U.S. President Barack Obama, right, with Colombia's President Juan Manuel Santos in February. (Mandel Ngan/Agene France-Presse/Getty Images)

Regarding the Feb. 4 news article “Obama, Santos to mark ‘Plan Colombia’ milestone”:

Colombia, once considered a near-failed state, the result of an out-of-control drug trade and a five-decade civil war, is close to achieving a lasting peace, thanks in a large part to U.S. support. The end to decades of violence and insecurity offers a tremendous opportunity to make an investment in Colombia’s rural areas and build a viable peace dividend for the poorest people who suffered most in the war.

It would be a huge mistake for the United States to prematurely declare victory and walk away. For a successful peace process, the United States must continue to supply resources for demobilization, cease-fire monitoring and other key aspects of implementation while pressing for more effective protection for human rights defenders and the displaced.

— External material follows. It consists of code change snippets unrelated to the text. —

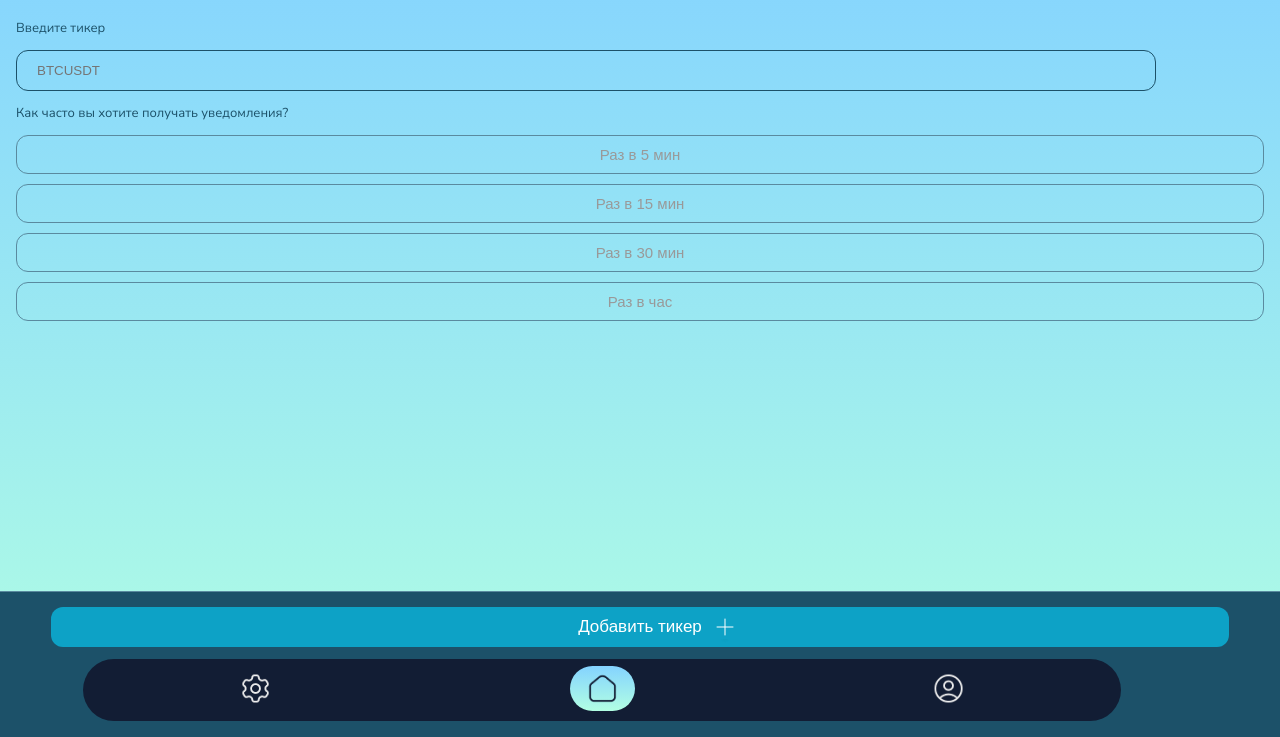
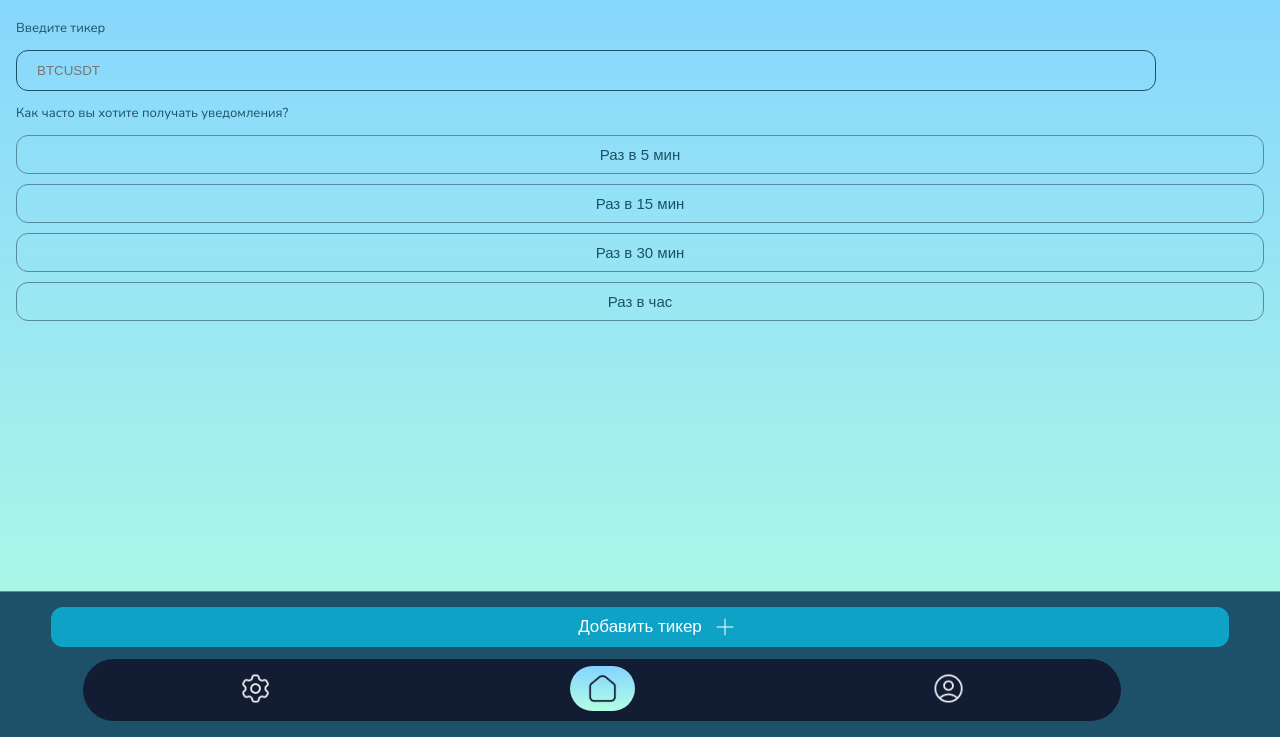
Before and after one commit to SmartAnalyticsApp/SmartAnalytics, a website: page addtiker.html in a window 1280 px wide. Shown: the part 63-800 px from the top of the page. Drawn offline with nearby package versions, Linux system fonts and the light colour scheme.

Commit message:
Update addtiker.html

```diff
--- a/addtiker.html
+++ b/addtiker.html
@@ -175,16 +175,16 @@
                     <p class="main-p">Как часто вы хотите получать уведомления?</p>
                     <div class="btns">
                         <div>
-                            <button type="button" class="interval-btn" data-interval="Раз в 5 мин">Раз в 5 мин</button>
+                            <button type="button" class="interval-btn" data-interval="Раз в 5 мин" style="color: #1c5169;">Раз в 5 мин</button>
                         </div>
                         <div>
-                            <button type="button" class="interval-btn" data-interval="Раз в 15 мин">Раз в 15 мин</button>
+                            <button type="button" class="interval-btn" data-interval="Раз в 15 мин" style="color: #1c5169;">Раз в 15 мин</button>
                         </div>
                         <div>
-                            <button type="button" class="interval-btn" data-interval="Раз в 30 мин">Раз в 30 мин</button>
+                            <button type="button" class="interval-btn" data-interval="Раз в 30 мин" style="color: #1c5169;">Раз в 30 мин</button>
                         </div>
                         <div>
-                            <button type="button" class="interval-btn" data-interval="Раз в час">Раз в час</button>
+                            <button type="button" class="interval-btn" data-interval="Раз в час" style="color: #1c5169;">Раз в час</button>
                         </div>
                     </div>
                 </div>
```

We can invest in the people and civil society groups, especially in rural areas, who will build the new Colombian countryside.

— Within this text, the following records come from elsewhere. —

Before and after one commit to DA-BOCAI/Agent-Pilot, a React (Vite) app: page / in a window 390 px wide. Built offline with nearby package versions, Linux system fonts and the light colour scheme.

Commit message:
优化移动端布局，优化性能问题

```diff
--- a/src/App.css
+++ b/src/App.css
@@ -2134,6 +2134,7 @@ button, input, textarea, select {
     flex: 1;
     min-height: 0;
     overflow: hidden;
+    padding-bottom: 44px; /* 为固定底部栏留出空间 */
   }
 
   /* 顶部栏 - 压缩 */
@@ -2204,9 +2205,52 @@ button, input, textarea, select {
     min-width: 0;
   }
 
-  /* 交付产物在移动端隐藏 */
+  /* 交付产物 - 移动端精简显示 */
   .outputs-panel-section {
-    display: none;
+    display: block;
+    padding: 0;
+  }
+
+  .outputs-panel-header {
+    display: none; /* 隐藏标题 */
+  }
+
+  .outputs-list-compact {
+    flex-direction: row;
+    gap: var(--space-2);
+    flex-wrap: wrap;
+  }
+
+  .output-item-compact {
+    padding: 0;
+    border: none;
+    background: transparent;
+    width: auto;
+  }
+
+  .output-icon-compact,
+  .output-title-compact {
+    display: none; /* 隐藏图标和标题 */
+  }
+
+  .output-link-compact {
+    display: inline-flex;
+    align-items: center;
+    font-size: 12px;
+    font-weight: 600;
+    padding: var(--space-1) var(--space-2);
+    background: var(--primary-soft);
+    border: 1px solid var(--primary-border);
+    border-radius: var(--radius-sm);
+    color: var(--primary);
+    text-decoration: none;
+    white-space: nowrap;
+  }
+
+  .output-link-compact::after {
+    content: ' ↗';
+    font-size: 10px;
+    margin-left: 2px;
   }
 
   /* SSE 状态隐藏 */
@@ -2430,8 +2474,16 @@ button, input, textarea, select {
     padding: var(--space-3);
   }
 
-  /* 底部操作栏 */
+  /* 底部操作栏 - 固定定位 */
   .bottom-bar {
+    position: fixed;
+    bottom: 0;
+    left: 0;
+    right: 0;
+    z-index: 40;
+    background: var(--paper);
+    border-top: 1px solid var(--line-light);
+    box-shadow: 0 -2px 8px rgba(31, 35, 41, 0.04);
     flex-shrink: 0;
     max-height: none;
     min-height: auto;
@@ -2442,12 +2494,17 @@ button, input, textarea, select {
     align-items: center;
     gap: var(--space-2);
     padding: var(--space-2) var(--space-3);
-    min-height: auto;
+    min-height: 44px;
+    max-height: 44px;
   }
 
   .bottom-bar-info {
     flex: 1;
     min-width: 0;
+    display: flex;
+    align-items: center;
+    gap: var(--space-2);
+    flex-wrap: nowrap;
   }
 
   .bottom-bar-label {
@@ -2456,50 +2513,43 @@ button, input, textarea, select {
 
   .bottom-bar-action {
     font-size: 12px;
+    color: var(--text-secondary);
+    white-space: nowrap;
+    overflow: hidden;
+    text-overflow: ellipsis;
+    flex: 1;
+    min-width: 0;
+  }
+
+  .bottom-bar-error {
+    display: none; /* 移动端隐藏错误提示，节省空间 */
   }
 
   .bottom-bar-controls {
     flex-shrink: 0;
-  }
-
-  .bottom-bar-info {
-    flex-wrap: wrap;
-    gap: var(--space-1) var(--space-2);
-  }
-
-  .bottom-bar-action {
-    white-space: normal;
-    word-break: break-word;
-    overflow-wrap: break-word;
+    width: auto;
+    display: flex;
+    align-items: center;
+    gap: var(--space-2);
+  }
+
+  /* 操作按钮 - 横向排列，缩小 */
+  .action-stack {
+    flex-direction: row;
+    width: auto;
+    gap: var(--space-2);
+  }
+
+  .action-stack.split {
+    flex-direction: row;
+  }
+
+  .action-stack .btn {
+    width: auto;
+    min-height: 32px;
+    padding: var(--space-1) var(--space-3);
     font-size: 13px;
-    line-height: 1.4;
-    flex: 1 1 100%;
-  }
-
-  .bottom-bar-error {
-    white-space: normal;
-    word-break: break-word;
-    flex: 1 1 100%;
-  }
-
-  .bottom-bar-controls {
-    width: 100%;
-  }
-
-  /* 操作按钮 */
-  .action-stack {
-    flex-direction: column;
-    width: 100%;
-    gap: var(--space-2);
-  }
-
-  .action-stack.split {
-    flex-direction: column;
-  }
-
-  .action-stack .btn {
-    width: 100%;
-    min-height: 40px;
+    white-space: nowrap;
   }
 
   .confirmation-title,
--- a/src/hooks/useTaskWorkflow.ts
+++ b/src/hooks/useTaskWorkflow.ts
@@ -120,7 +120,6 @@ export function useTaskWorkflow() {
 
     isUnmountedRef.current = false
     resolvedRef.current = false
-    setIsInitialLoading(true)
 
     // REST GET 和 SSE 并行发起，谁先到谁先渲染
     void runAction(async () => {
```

For this to happen, however, the Colombian state must promote inclusive growth and counter the illegal economic activities and intimidation that forced so many from their land during the conflict. Colombia has long been among the largest recipients of U.S. foreign assistance in the Western Hemisphere, much of it for police and military support. Now is our chance to lead the way in waging peace.

Daniel Speckhard, Baltimore

The writer, a former U.S. ambassador to Belarus and Greece, is president and chief executive of Lutheran World Relief.